Industry doomsayers were all wet about “Enron.” This London bombshell is both a dazzling piece of entertainment and a gripping cautionary tale about the criminal chicanery that eviscerated the most respected corporate body in America. Still, it cost a bundle (a reputed $5 million) to haul this hi-tech show into town, and everyone’s wondering if starstruck musical junkies will part with their coin for a straight play. What’s clear is that the sensational stage effects deliver the same blood-pumping thrills of a musical, wrapped around a play, by Lucy Prebble, with more brains in its head than any tuner since “Assassins.”
So it cost $5 million. So big deal. The theatrical effects alone — a dizzying funhouse of flashing saber lights, full-face and head masks, snarky puppets, cowboy line dancing, hypnotic split-screen projections, a drill-team chorus of marching financial traders, and a gigantic Big Board that never stops its flashing and whirling — are worth every drachma. If we were still living in the disposable play-money Age of Enron, Rupert Goold (who won both the Olivier and the Evening Standard Award for best director) and his inventive creative team would be pulling in sweet bonuses.

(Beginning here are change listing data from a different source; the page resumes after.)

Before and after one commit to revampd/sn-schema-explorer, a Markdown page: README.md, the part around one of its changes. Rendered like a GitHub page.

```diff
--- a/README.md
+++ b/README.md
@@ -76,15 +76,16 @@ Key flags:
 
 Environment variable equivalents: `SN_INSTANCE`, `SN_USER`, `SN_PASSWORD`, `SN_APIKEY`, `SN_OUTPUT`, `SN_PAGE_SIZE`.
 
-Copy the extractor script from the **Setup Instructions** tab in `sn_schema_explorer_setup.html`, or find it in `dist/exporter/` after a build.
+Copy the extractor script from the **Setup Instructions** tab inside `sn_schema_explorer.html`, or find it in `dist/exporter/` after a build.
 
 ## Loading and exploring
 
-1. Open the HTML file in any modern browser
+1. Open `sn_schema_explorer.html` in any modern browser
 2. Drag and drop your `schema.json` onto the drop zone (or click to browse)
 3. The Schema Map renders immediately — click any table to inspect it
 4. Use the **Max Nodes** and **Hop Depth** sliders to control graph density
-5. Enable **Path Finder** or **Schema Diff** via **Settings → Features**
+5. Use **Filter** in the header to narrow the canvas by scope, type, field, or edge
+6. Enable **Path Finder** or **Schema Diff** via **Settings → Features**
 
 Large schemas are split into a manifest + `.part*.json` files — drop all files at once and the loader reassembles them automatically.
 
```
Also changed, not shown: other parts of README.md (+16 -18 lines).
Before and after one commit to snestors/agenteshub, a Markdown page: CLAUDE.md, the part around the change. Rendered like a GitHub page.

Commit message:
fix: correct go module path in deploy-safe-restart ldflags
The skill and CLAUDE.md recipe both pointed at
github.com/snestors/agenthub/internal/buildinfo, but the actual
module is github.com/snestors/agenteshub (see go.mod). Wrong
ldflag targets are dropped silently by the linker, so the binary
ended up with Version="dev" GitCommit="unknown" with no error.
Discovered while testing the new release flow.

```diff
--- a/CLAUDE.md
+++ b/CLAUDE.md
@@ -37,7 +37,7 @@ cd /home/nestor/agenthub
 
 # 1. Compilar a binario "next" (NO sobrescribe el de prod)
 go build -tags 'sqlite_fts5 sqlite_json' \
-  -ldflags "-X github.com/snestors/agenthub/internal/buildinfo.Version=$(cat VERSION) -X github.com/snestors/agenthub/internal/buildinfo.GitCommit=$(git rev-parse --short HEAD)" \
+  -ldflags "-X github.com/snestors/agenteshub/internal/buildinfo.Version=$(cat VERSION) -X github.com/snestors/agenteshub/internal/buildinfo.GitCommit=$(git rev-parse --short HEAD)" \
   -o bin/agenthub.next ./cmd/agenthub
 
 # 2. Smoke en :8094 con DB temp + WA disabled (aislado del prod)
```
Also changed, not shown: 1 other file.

Besides, if this extravaganza ever does go on to become the full-blown musical it stylistically aspires to, show’s sensational star, the indefatigable and unstoppable Norbert Leo Butz (“Dirty Rotten Scoundrels,” “Wicked”), has solid chops and copious cred in musical-theater land.

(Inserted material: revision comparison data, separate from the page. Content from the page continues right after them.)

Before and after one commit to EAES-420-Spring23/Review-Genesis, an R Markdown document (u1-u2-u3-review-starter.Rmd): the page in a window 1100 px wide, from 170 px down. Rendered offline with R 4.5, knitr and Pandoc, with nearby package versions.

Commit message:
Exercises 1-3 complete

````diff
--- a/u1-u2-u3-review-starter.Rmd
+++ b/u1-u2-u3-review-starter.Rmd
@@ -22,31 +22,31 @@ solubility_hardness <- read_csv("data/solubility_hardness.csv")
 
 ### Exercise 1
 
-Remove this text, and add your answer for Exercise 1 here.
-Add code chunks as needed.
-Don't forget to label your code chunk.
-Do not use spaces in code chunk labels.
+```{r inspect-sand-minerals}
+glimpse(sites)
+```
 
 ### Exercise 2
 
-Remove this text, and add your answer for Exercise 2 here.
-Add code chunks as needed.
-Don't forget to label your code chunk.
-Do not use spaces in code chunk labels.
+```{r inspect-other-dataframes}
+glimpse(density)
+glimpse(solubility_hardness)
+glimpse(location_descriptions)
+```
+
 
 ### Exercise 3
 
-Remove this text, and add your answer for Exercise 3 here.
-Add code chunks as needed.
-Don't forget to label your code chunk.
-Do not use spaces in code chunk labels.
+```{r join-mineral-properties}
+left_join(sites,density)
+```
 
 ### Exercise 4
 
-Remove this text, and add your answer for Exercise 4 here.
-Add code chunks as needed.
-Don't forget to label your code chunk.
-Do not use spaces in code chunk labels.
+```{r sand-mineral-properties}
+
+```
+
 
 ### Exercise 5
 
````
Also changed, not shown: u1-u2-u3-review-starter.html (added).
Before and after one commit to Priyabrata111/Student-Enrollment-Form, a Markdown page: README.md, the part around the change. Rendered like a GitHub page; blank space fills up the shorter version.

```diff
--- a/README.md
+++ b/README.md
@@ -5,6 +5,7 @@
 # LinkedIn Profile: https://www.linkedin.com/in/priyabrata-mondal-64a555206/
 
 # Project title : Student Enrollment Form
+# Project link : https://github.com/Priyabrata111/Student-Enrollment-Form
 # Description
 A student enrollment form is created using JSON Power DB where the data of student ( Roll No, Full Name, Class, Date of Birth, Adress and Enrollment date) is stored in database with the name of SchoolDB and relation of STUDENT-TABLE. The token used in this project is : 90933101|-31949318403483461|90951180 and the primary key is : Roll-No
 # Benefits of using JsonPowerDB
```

In order to compress, explicate, and make us shudder over the hugely complicated boondoggle that was at the heart of the Houston-based energy company’s fabulous fortunes, Prebble has wisely narrowed her storytelling focus to the personal trajectories of four of the principal scoundrels — Enron’s infamous CEO Jeffrey Skilling (Butz), currently in prison but clamoring to get out; sexy thorn-in-his-side Claudia Roe (Marin Mazzie, reveling in her bitch moment); that Teflon guy Kenneth Lay (Gregory Itzin); and the nerdy accountant who gamed the funny numbers, chief financial officer Andy Fastow (Stephen Kunken). But Skilling is the crazy man with the cockamamie plan and Butz has precisely that edge of comic insanity that gives him entree into the minds and so-called hearts of brilliant egomaniacs like Enron’s golden boy.

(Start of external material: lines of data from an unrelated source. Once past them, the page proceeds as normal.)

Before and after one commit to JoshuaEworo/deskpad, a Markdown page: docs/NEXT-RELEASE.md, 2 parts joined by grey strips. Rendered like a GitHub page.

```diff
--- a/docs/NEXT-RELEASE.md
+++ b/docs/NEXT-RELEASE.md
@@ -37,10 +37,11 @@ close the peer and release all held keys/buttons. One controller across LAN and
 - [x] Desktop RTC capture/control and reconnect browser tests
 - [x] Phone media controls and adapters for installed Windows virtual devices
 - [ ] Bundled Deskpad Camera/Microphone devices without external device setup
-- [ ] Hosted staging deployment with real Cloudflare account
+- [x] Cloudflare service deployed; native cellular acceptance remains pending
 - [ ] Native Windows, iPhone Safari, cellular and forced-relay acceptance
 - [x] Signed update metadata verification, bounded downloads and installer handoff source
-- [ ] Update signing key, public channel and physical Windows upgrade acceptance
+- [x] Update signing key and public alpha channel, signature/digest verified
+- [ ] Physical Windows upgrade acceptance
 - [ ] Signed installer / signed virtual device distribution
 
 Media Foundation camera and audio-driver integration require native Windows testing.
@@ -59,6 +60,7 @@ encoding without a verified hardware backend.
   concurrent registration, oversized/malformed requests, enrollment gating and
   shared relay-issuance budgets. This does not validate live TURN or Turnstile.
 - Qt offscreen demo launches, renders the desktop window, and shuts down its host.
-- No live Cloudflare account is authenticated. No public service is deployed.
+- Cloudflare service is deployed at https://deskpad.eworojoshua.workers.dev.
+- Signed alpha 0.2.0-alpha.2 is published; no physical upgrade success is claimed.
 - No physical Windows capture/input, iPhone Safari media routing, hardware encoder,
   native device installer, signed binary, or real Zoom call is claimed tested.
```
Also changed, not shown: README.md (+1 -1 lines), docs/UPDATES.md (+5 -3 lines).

The Expressionistic storytelling techniques devised by Prebble and artfully conceptualized by helmer Goold clarify the complexity of all the crooked high finance while holding it up to raucous ridicule. And here’s where the stagecraft comes in.
Those bogus “shadow companies” Fastow dreamed up to hide Enron’s mountainous debt are rendered by masked and fearsomely hungry “raptors” hidden away in the bowels of company headquarters. Lehman Brothers shows up as two greedy guys trussed into a single coat. Arthur Andersen defends his shoddy accounting practices with the help of a ventriloquist’s dummy. And Three Blind Mice in huge head masks let us know that nobody in the Bush government is paying the slightest attention — and is indeed abetting — this corporate chicanery.
Some of this spectacle is genuinely daring. There’s a jarring moment at the top of the show when the entire cast comes out marching to “The Star Spangled Banner.” Had this been the company from the show that originated at London’s Headlong Theater and is still playing on the West End, they might, indeed, have had their English heads handed to them. But this American-cast company raises the stakes for the show and actually helps Prebble to get her larger point across — that this is about more than the implosion of one high-flying company. It’s about the manic greed that fueled the Zeitgeist of the exuberant 90s.
Will the show make it? It all depends on how pissed-off people are at the kind of cynical manipulation that goes on in the Enron-inspired companies still thriving in America’s scandalously unregulated corporate universe. If all the victims of Bernie Madoff’s schemes and all the investors sold a bill of goods by Goldman Sachs would just line up for tickets, “Enron” could run forever on the fumes of their rage.